Why Do Women Really Fall in Love with Murderers?
Sheila Isenberg, who wrote “Women Who Love Men Who Kill,” has found there are two basic groups of people, women and men, who end up falling for or actually forming relationships with murderers. The first group falls in love with “ordinary murderers.” Despite the act of slaying someone else, they believe the see the good in that person or the “true” side. They want to help – they think they can change him or her. The other group are those who begin relationships with infamous killers because they want to share a scrap of that spotlight, regardless of how twisted the reason is why they were propelled into fame.
With both groups, one could argue there is underlying narcissism. Whether the intention to be with a killer is founded in some Mother Theresa hope that they will change and bring out the best in this person, the reality is that they feel they could receive immunity from the throes of their paramour’s homicidal tendencies. They also feel they could be the one, because their heart is so pure and they love so deeply, to turn this criminal around to be “good.” Or, in some cases, they just want to jump on board with the crime and be partners, a la Bonnie and Clyde.
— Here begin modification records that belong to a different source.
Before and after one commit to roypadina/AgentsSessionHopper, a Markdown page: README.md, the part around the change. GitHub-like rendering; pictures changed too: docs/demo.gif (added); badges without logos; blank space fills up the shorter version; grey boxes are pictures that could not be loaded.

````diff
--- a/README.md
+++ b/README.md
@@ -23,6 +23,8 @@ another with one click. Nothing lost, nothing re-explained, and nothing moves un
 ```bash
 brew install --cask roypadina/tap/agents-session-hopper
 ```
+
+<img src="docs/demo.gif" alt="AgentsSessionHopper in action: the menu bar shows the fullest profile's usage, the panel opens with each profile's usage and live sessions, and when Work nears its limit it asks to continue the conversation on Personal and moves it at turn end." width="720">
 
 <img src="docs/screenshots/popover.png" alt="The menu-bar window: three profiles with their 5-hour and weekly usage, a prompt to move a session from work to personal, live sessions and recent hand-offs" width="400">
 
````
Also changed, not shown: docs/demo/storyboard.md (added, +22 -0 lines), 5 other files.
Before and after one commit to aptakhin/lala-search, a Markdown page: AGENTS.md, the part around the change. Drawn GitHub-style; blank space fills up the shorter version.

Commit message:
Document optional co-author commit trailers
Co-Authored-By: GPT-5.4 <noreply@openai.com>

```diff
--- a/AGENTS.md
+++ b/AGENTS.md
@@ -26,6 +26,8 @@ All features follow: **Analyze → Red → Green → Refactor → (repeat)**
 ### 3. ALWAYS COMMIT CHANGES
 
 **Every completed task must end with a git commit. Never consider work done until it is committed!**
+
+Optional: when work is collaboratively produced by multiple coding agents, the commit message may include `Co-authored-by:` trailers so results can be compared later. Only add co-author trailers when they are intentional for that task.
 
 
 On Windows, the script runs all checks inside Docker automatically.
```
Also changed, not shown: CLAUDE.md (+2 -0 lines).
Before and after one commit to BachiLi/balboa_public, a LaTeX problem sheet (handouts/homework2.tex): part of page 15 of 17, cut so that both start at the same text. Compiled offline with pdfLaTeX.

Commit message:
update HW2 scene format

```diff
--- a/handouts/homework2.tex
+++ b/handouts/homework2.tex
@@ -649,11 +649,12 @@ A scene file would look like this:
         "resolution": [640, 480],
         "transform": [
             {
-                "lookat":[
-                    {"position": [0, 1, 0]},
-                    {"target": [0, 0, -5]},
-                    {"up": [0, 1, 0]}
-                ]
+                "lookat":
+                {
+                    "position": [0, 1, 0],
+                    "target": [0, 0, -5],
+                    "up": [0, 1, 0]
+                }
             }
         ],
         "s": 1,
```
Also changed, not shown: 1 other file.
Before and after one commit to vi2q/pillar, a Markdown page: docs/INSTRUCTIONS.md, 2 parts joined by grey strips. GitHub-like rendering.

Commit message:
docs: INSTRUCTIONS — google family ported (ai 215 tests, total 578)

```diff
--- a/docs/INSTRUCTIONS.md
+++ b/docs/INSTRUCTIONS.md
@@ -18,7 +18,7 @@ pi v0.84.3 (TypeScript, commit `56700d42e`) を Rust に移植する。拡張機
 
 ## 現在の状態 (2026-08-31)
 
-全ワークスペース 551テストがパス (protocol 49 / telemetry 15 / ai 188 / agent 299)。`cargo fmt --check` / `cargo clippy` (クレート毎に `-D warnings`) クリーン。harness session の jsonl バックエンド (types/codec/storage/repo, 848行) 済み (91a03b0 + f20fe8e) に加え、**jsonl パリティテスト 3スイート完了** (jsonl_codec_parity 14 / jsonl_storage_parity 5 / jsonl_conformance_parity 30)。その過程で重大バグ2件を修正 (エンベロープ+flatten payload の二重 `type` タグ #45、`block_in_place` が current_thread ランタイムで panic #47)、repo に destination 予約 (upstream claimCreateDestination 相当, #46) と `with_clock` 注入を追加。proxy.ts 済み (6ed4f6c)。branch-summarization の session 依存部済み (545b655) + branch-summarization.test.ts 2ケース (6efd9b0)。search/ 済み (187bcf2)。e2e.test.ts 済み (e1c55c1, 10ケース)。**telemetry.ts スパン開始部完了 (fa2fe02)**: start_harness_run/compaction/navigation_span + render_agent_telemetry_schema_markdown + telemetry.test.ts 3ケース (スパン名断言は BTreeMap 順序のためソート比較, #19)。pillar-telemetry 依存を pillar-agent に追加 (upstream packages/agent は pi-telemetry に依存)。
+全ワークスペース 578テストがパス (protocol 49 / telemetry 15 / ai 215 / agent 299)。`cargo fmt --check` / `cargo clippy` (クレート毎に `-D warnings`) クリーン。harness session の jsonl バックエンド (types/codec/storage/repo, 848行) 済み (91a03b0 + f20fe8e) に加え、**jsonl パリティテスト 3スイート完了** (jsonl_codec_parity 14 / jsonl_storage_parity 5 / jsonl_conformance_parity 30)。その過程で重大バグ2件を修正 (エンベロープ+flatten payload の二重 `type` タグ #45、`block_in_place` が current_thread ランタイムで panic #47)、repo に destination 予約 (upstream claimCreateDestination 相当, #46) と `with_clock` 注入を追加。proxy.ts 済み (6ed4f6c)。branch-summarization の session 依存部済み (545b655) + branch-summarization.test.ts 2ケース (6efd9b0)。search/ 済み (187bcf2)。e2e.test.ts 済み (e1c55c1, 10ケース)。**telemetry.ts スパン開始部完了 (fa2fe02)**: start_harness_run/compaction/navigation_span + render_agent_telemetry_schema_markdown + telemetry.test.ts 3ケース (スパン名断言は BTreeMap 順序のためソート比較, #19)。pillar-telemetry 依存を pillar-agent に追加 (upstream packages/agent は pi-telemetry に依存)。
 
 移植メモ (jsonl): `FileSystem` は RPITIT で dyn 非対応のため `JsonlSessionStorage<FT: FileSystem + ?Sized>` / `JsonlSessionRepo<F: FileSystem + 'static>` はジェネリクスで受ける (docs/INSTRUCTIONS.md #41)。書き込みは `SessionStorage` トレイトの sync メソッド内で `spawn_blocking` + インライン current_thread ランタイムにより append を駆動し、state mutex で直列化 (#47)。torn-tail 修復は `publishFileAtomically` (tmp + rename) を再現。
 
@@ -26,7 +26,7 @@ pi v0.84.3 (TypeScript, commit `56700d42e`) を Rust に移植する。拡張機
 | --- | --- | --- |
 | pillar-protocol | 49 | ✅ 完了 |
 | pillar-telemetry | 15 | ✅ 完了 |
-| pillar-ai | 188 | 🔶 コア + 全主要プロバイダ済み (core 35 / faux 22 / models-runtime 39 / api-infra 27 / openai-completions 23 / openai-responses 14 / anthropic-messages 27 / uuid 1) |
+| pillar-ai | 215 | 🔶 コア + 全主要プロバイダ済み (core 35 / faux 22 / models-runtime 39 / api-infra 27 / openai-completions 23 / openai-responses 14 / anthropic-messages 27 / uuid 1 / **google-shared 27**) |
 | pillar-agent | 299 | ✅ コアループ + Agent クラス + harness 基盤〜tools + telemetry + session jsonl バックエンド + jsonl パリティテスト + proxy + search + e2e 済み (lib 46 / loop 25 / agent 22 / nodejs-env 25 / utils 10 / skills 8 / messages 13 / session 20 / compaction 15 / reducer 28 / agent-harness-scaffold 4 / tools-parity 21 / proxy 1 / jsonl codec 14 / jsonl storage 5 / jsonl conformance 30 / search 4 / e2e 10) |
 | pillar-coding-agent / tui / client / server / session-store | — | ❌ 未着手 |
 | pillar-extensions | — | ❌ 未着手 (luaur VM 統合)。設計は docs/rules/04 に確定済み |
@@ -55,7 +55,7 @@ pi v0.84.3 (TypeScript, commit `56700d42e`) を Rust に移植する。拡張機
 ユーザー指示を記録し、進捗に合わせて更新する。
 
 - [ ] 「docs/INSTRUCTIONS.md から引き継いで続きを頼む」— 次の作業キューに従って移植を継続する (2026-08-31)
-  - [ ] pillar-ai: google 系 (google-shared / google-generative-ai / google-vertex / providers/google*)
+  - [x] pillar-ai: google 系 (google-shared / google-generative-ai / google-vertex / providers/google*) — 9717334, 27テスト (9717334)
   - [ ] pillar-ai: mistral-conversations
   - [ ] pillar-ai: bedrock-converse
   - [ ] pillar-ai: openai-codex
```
So, Tell Me Again Why I am Obsessed with Dexter?
Even if you are fascinated with all things serial killer on television, it still doesn’t mean you are a hybristophiliac. Again, the difference lies in actually feeling aroused by the sight of the crime being committed or watching the “hero” slay another human being. If you don’t feel turned on but are just intrigued, chances are high you do not have hybristophilia. If you felt like you could never miss a show or long for the series while watching something else, or never watched anything but serial killer shows, you may want to investigate your mind more deeply.
However, a fascination with serial killers in general is common. A main reason people watch serial killer shows and read about them is the need to understand why someone would go to such lengths to take another’s life. Most of us thankfully will never have to know this personally, but, just as horror films intrigue us because we can briefly partake in a world we never want to know, we gravitate towards killers for the same reason.